So in the past all teams I've been on that used user stories have been dealing with acceptance criteria in one of two ways; either the product owner writes them or the team does it during planning.
When the product owner writes acceptance criteria for each user story I've seen a lot of variance. Sometimes the acceptance criteria is really easy to understand an measure and sometimes it is really bad. A lot of the time the acceptance criteria are written in a way assuming the implementation is going to be in a certain way. A way defined by somebody not working on the story. Regardless I often see confusion and user stories that are not accepted because something was interpreted differently than intended.
When the team writes acceptance criteria during planning sadly enough I've only seen the most senior (and/or managers) team members be involved. And the result is essentially the same as when the product owner wrote the acceptance criteria, except maybe the confusion is a little less.
So what my current team is doing right now is an interesting variant. During planning the team identifies an "owner" of the user story. This is a person who most likely will do most of the work but not all the work. This owner now is responsible for writing an acceptance criteria that is then reviewed and accepted by product owners and the rest of the team. At first this may not look like a big difference than what I described in the previous paragraph but it is. Emphasis is on having the person actually doing the work write the acceptance criteria as a validation that the user story is fully understood.
And why is this important?

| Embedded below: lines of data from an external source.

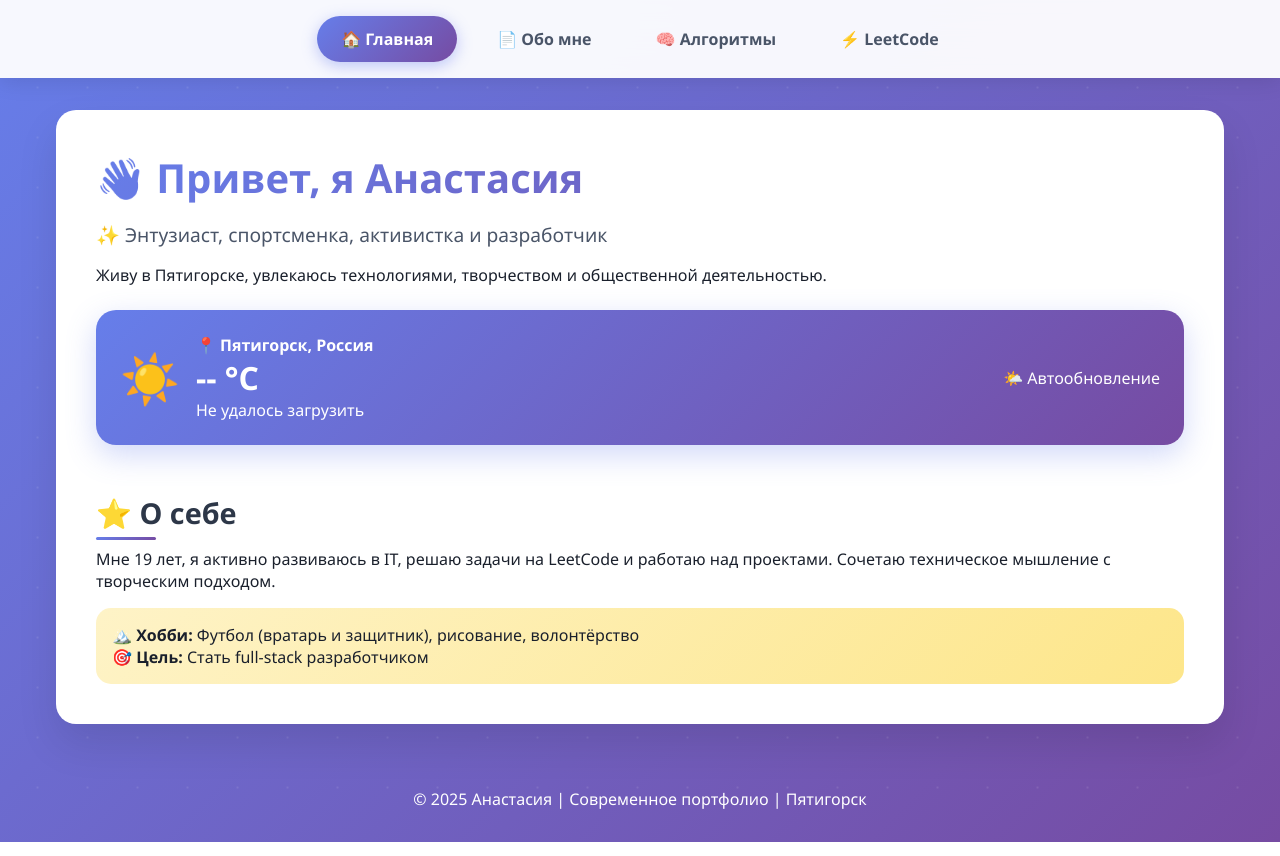
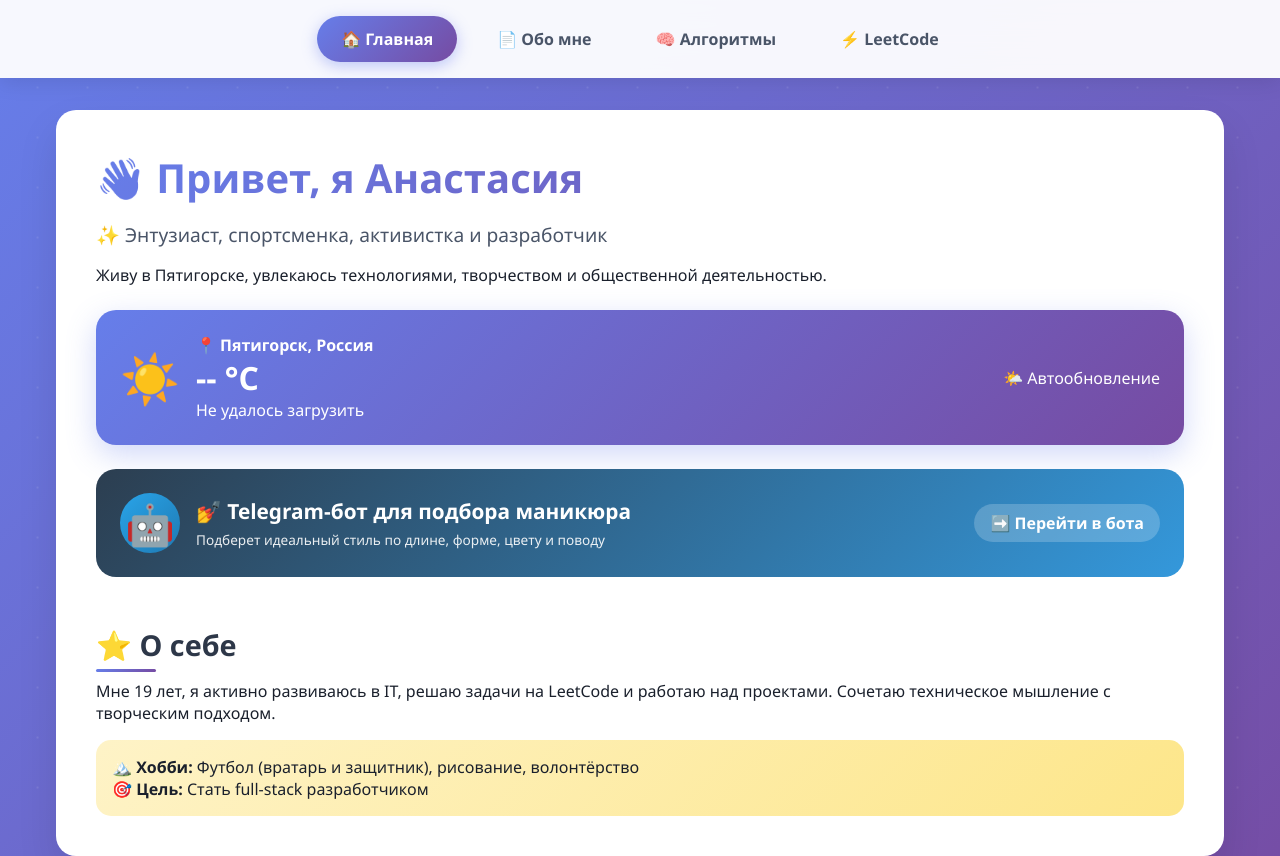
Before and after one commit to vg2001562-commits/anastasia, a plain HTML site: page index.html in a window 1280 px wide. Shown: the top 856 px of the page. Drawn offline with Linux system fonts and the light colour scheme; no server answers.

Commit message:
Update index.html

```diff
--- a/index.html
+++ b/index.html
@@ -19,7 +19,6 @@
             min-height: 100vh;
         }
 
-        /* Анимированный фон */
         .bg-animation {
             position: fixed;
             top: 0;
@@ -45,7 +44,6 @@
             100% { transform: translate(50px, 50px); }
         }
 
-        /* Навигация */
         .navbar {
             background: rgba(255, 255, 255, 0.95);
             backdrop-filter: blur(20px);
@@ -88,7 +86,6 @@
             box-shadow: 0 4px 15px rgba(102, 126, 234, 0.4);
         }
 
-        /* Основной контент */
         .container {
             max-width: 1200px;
             margin: 2rem auto;
@@ -142,7 +139,6 @@
             border-radius: 3px;
         }
 
-        /* Погодная карточка */
         .weather-card {
             background: linear-gradient(135deg, #667eea 0%, #764ba2 100%);
             border-radius: 20px;
@@ -171,6 +167,68 @@
             font-weight: bold;
         }
 
+        /* Telegram Bot Card */
+        .telegram-card {
+            background: linear-gradient(135deg, #2c3e50 0%, #3498db 100%);
+            border-radius: 20px;
+            padding: 1.5rem;
+            margin: 1.5rem 0;
+            display: flex;
+            align-items: center;
+            justify-content: space-between;
+            flex-wrap: wrap;
+            color: white;
+            cursor: pointer;
+            transition: transform 0.3s ease, box-shadow 0.3s ease;
+            text-decoration: none;
+        }
+
+        .telegram-card:hover {
+            transform: translateY(-5px);
+            box-shadow: 0 15px 30px rgba(0, 0, 0, 0.2);
+        }
+
+        .telegram-info {
+            display: flex;
+            align-items: center;
+            gap: 1rem;
+        }
+
+        .telegram-icon {
+            font-size: 2.5rem;
+            background: white;
+            width: 60px;
+            height: 60px;
+            border-radius: 50%;
+            display: flex;
+            align-items: center;
+            justify-content: center;
+            background: linear-gradient(135deg, #29a4e9 0%, #1f7ab3 100%);
+        }
+
+        .telegram-text h3 {
+            font-size: 1.3rem;
+            margin-bottom: 0.3rem;
+        }
+
+        .telegram-text p {
+            font-size: 0.85rem;
+            opacity: 0.9;
+        }
+
+        .telegram-button {
+            background: rgba(255, 255, 255, 0.2);
+            padding: 0.5rem 1rem;
+            border-radius: 50px;
+            font-weight: bold;
+            transition: all 0.3s ease;
+        }
+
+        .telegram-card:hover .telegram-button {
+            background: white;
+            color: #3498db;
+        }
+
         footer {
             text-align: center;
             padding: 2rem;
@@ -188,6 +246,14 @@
             .nav-link {
                 padding: 0.5rem 1rem;
                 font-size: 0.9rem;
+            }
+            .telegram-card {
+                flex-direction: column;
+                text-align: center;
+                gap: 1rem;
+            }
+            .telegram-info {
+                flex-direction: column;
             }
         }
     </style>
@@ -223,6 +289,20 @@
                 <div>🌤️ Автообновление</div>
             </div>
 
+            <!-- Telegram Bot Ссылка -->
+            <a href="https://t.me/styling_manicure_bot" target="_blank" class="telegram-card">
+                <div class="telegram-info">
+                    <div class="telegram-icon">🤖</div>
+                    <div class="telegram-text">
+                        <h3>💅 Telegram-бот для подбора маникюра</h3>
+                        <p>Подберет идеальный стиль по длине, форме, цвету и поводу</p>
+                    </div>
+                </div>
+                <div class="telegram-button">
+                    ➡️ Перейти в бота
+                </div>
+            </a>
+
             <h2>⭐ О себе</h2>
             <p>Мне 19 лет, я активно развиваюсь в IT, решаю задачи на LeetCode и работаю над проектами. Сочетаю техническое мышление с творческим подходом.</p>
 
@@ -236,7 +316,6 @@
     <footer>© 2025 Анастасия | Современное портфолио | Пятигорск</footer>
 
     <script>
-        // Погода
         async function getWeather() {
             try {
                 const response = await fetch('https://api.open-meteo.com/v1/forecast?latitude=44.041&longitude=43.059&current_weather=true&timezone=Europe/Moscow');
```
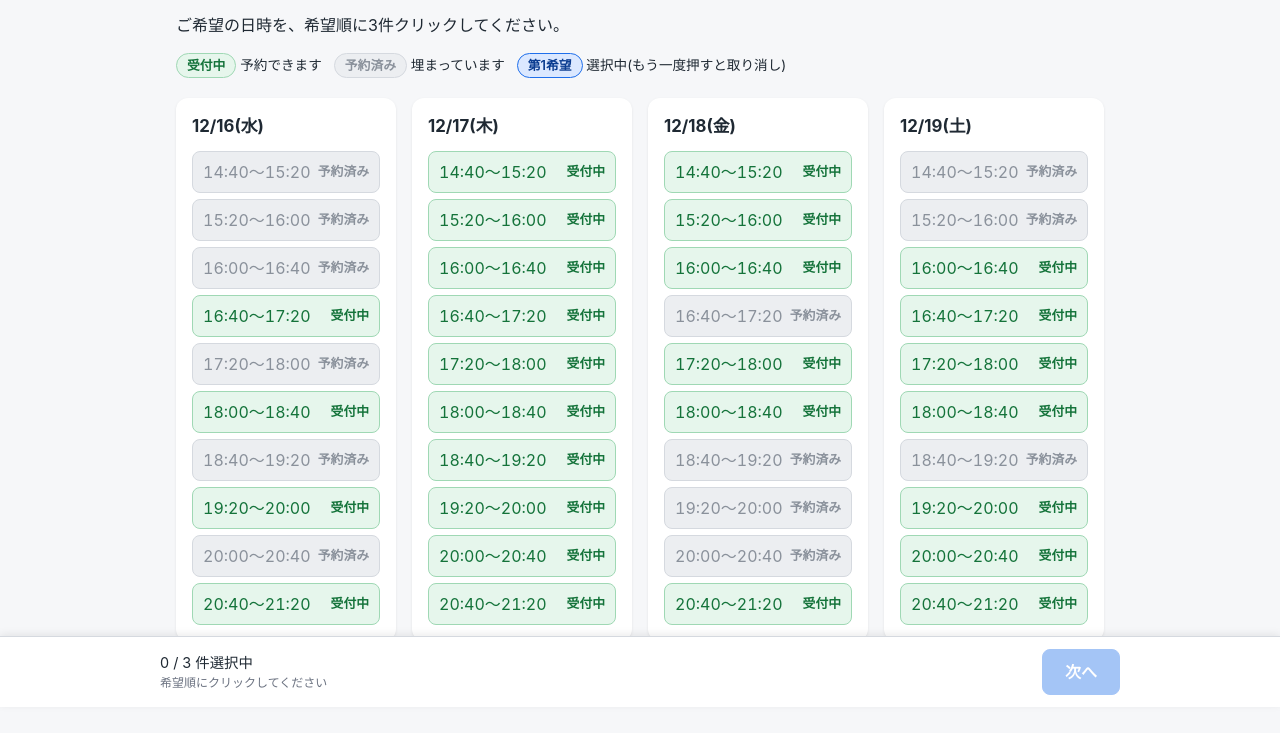
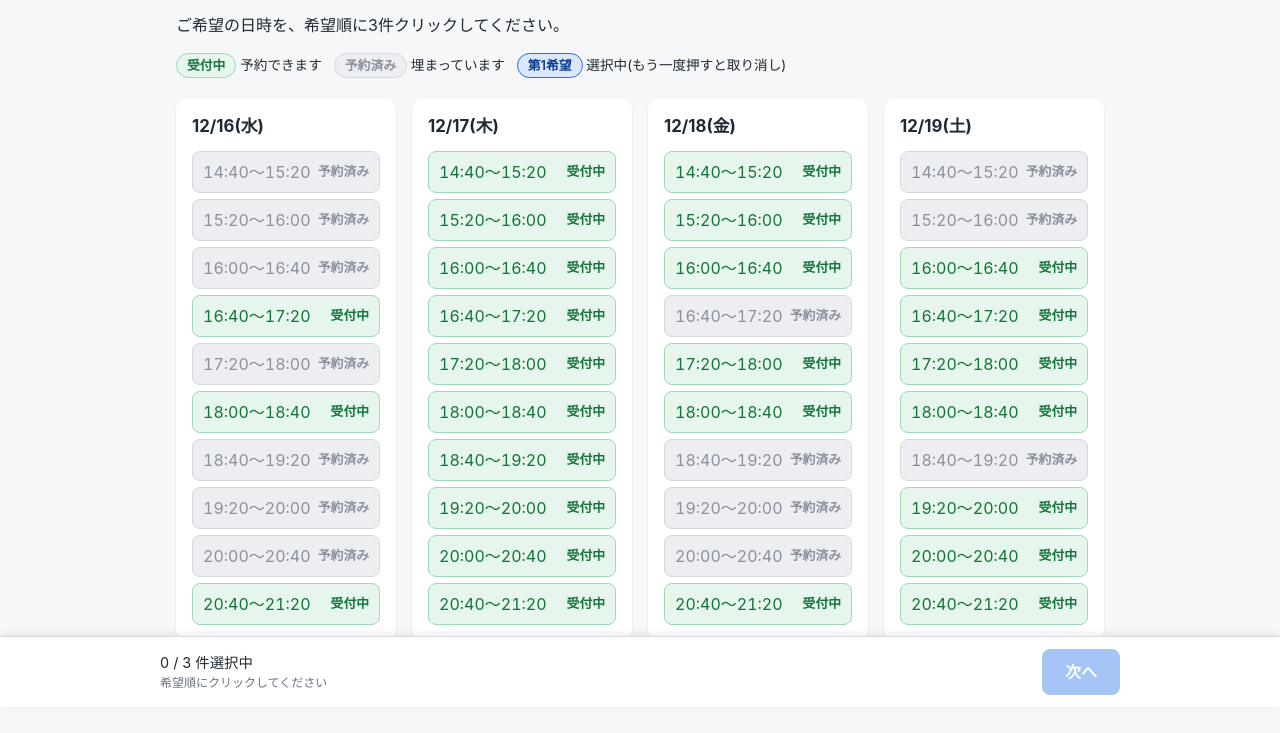
Before and after one commit to ipsim26/reception-2026winter, a plain HTML site: page index.html in a window 1280 px wide. Shown: the part 93-826 px from the top of the page. Drawn offline with Linux system fonts and the light colour scheme.

Commit message:
12/16 19:20の枠を予約済みに追加
Co-Authored-By: Claude Sonnet 5.5 <noreply@anthropic.com>

```diff
--- a/index.html
+++ b/index.html
@@ -200,6 +200,7 @@
     "12-16 16:00",
     "12-16 17:20",
     "12-16 18:40",
+    "12-16 19:20",
     "12-16 20:00",
     "12-18 16:40",
     "12-18 18:40",
```
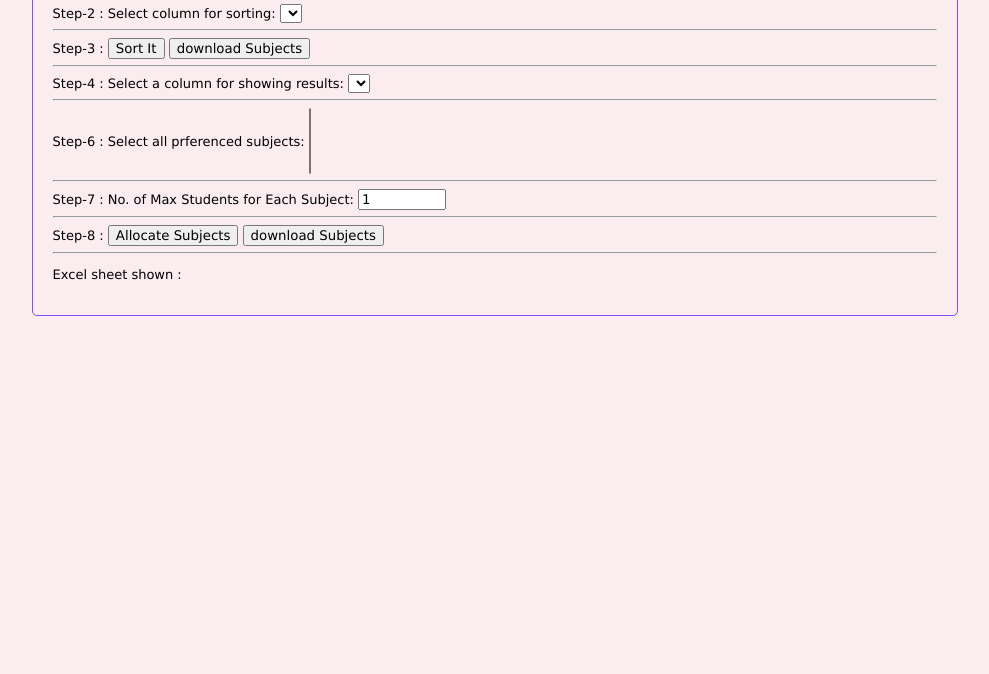
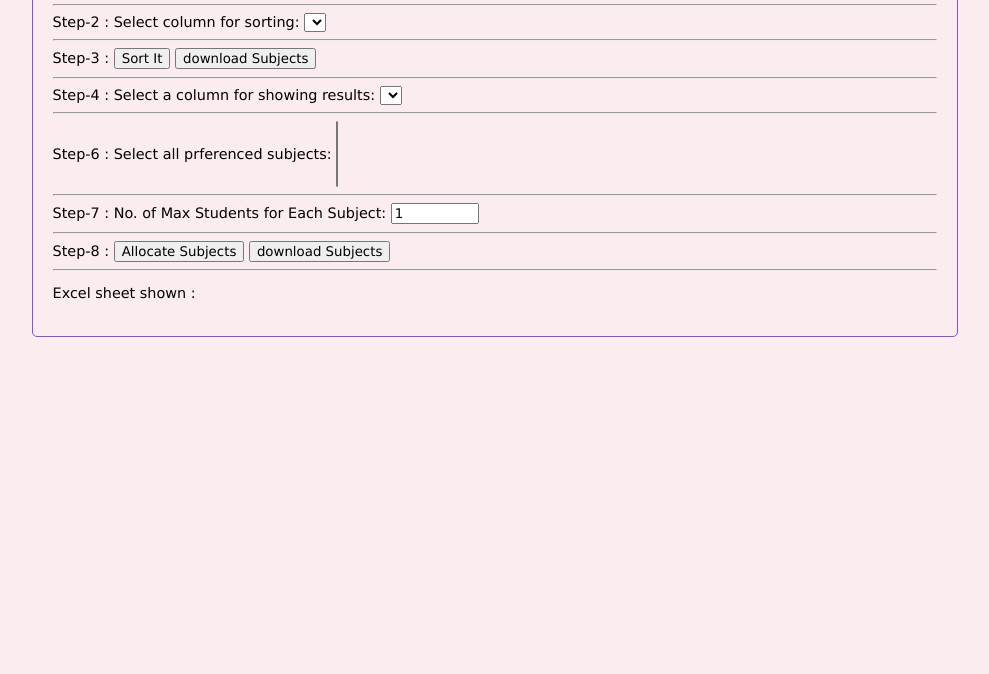
Before and after one commit to pravinkr05/ExcelSorter, a plain HTML site: page index.html in a window 1280 px wide. Shown: the part 126-800 px from the top of the page, without its empty margins (145-1134 px from the left). Drawn offline with Linux system fonts and the light colour scheme.

Commit message:
Update style.css

```diff
--- a/style.css
+++ b/style.css
@@ -15,7 +15,7 @@ body {
     margin: auto;
     margin-bottom: 30px;
     padding: 20px;
-    font-size: small;
+    font-size: 0.9em;
     overflow-y: scroll;
 }
 
```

Well let me ask you; how many times in your life have you said "let me repeat that in my own words to make sure I understand what you mean"? Something frequently used by the military (last paragraph under "orders" section) in order to make sure the people actually doing the work understand what you want them to do.
Who writes acceptance criteria on your project and how is that working for you?